NORFOLK, VA – Date TBD – Norfolk, Va.-based Sentara Healthcare has committed executive leadership and corporate resources toward a goal to increase diversity among the company’s suppliers. Sentara is an integrated not-for-profit system of 12 hospitals in Virginia and North Carolina, 300+ sites of care and 28,000 employees. The company spends about $2.4B on supply chain in a normal year. The pandemic has boosted that figure to more than $3B.
“We are committed to growing partnerships with local and regional suppliers and companies owned by women, people of color and veterans,” says Terrie Edwards, Sentara corporate vice president who oversees supply chain. “Sentara has a mission to improve health every day. One way to do that is using supply chain dollars to support local vendors and good-paying jobs with benefits.”
Sentara has appointed a Supplier Diversity Executive Council, chaired by Jennifer McPherren, vice president of supply chain. The executive council includes the health system’s director of diversity and inclusion, a vice president of government relations and representatives from the real estate and construction divisions to help grow contracts with diverse local and regional companies.
“We learned from the pandemic that there are local and regional vendors who can compete on quality, price and reliability,” says Jennifer McPherren. “We want to grow those relationships.”
Early in the pandemic, with PPE in short supply, Sentara contracted with two local companies to produce cloth masks and PPE. The system also contracted with a locally based global logistics firm, which made non-traditional business connections in China to produce and deliver 10 cargo planeloads of PPE for Sentara.
Sentara is currently hiring a manager of supply chain diversity, a new position reporting to the system’s director of strategic sourcing, who is tasked with broadening the overall supplier base to ensure adequate supplies are on hand or delivered when disruptions occur such as COVID-19 and the Suez Canal blockage.
“There are opportunities to use our buying power to invest in our local communities,” McPherren adds. “We will make it easier for smaller vendors to navigate our process so we can reduce dependence on a handful of mega suppliers.” Toward this goal, Sentara will provide quarterly education sessions for smaller suppliers to help them learn how to respond to requests for proposals and thrive as long-term partners.

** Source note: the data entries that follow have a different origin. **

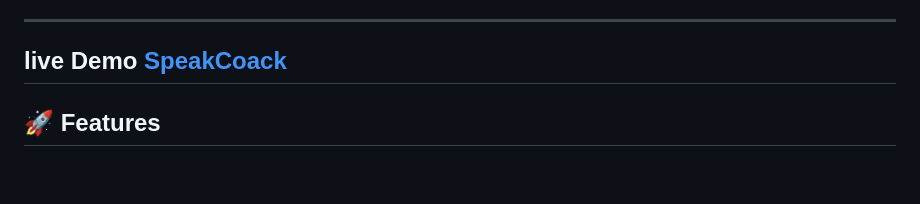
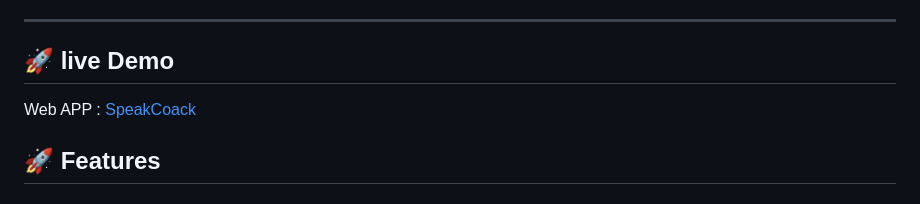
Before and after one commit to SathishP100sms/AI-Powered-SpeakCoach, a Markdown page: README.md, the part around the change. Rendered like a GitHub page; blank space fills up the shorter version.

```diff
--- a/README.md
+++ b/README.md
@@ -10,7 +10,8 @@ It acts like a **human English trainer**, providing:
 * Real-time voice conversation
 
 ---
-## live Demo [SpeakCoack](https://speakcoach-api.vercel.app/)
+## 🚀 live Demo
+Web APP : [SpeakCoack](https://speakcoach-api.vercel.app/)
 
 ## 🚀 Features
 
```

Also, Sentara recently joined several advocacy groups focused on the interests of businesses owned by women, people of color and veterans.

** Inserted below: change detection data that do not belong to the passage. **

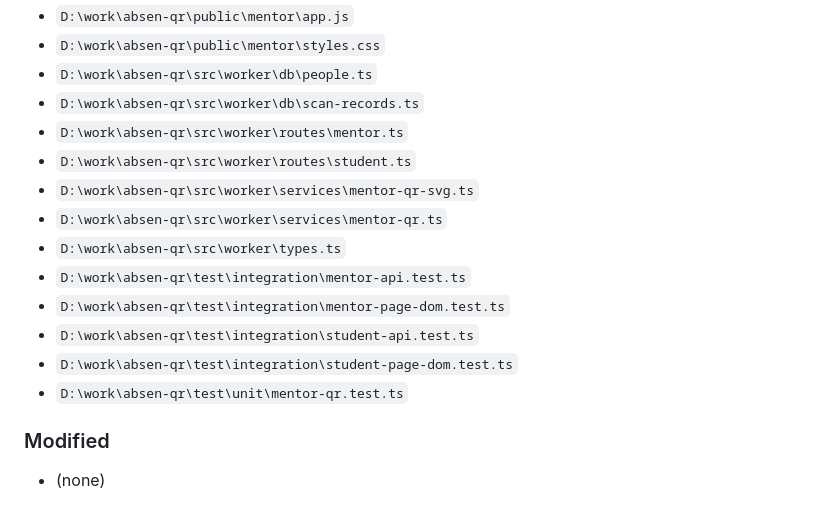
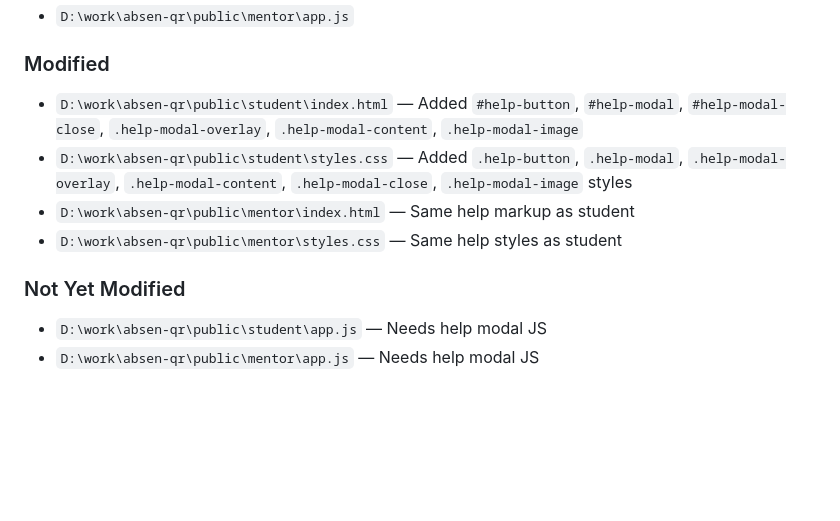
Before and after one commit to rif42/absen-qr, a Markdown page: thoughts/ledgers/CONTINUITY_ses_1647.md, the part around one of its changes. Drawn GitHub-style; blank space fills up the shorter version.

```diff
--- a/thoughts/ledgers/CONTINUITY_ses_1647.md
+++ b/thoughts/ledgers/CONTINUITY_ses_1647.md
@@ -76,17 +61,11 @@ Read the bidirectional QR scanning design document and produce a complete implem
 - `D:\work\absen-qr\public\mentor\app.js`
-- `D:\work\absen-qr\public\mentor\styles.css`
-- `D:\work\absen-qr\src\worker\db\people.ts`
-- `D:\work\absen-qr\src\worker\db\scan-records.ts`
-- `D:\work\absen-qr\src\worker\routes\mentor.ts`
-- `D:\work\absen-qr\src\worker\routes\student.ts`
-- `D:\work\absen-qr\src\worker\services\mentor-qr-svg.ts`
-- `D:\work\absen-qr\src\worker\services\mentor-qr.ts`
-- `D:\work\absen-qr\src\worker\types.ts`
-- `D:\work\absen-qr\test\integration\mentor-api.test.ts`
-- `D:\work\absen-qr\test\integration\mentor-page-dom.test.ts`
-- `D:\work\absen-qr\test\integration\student-api.test.ts`
-- `D:\work\absen-qr\test\integration\student-page-dom.test.ts`
-- `D:\work\absen-qr\test\unit\mentor-qr.test.ts`
 
 ### Modified
-- (none)
+- `D:\work\absen-qr\public\student\index.html` — Added `#help-button`, `#help-modal`, `#help-modal-close`, `.help-modal-overlay`, `.help-modal-content`, `.help-modal-image`
+- `D:\work\absen-qr\public\student\styles.css` — Added `.help-button`, `.help-modal`, `.help-modal-overlay`, `.help-modal-content`, `.help-modal-close`, `.help-modal-image` styles
+- `D:\work\absen-qr\public\mentor\index.html` — Same help markup as student
+- `D:\work\absen-qr\public\mentor\styles.css` — Same help styles as student
+
+### Not Yet Modified
+- `D:\work\absen-qr\public\student\app.js` — Needs help modal JS
+- `D:\work\absen-qr\public\mentor\app.js` — Needs help modal JS
```
Also changed, not shown: other parts of thoughts/ledgers/CONTINUITY_ses_1647.md (+30 -45 lines).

“We started this journey in 2017 and we have been intentional in broadening our reach in supplier diversity,” adds Terrie Edwards. “In the past year, we made significant strides to embed diversity as an integral part of our supply goals.
“We’re creating a welcoming environment for new business partners that grows jobs and prosperity in the communities we serve.”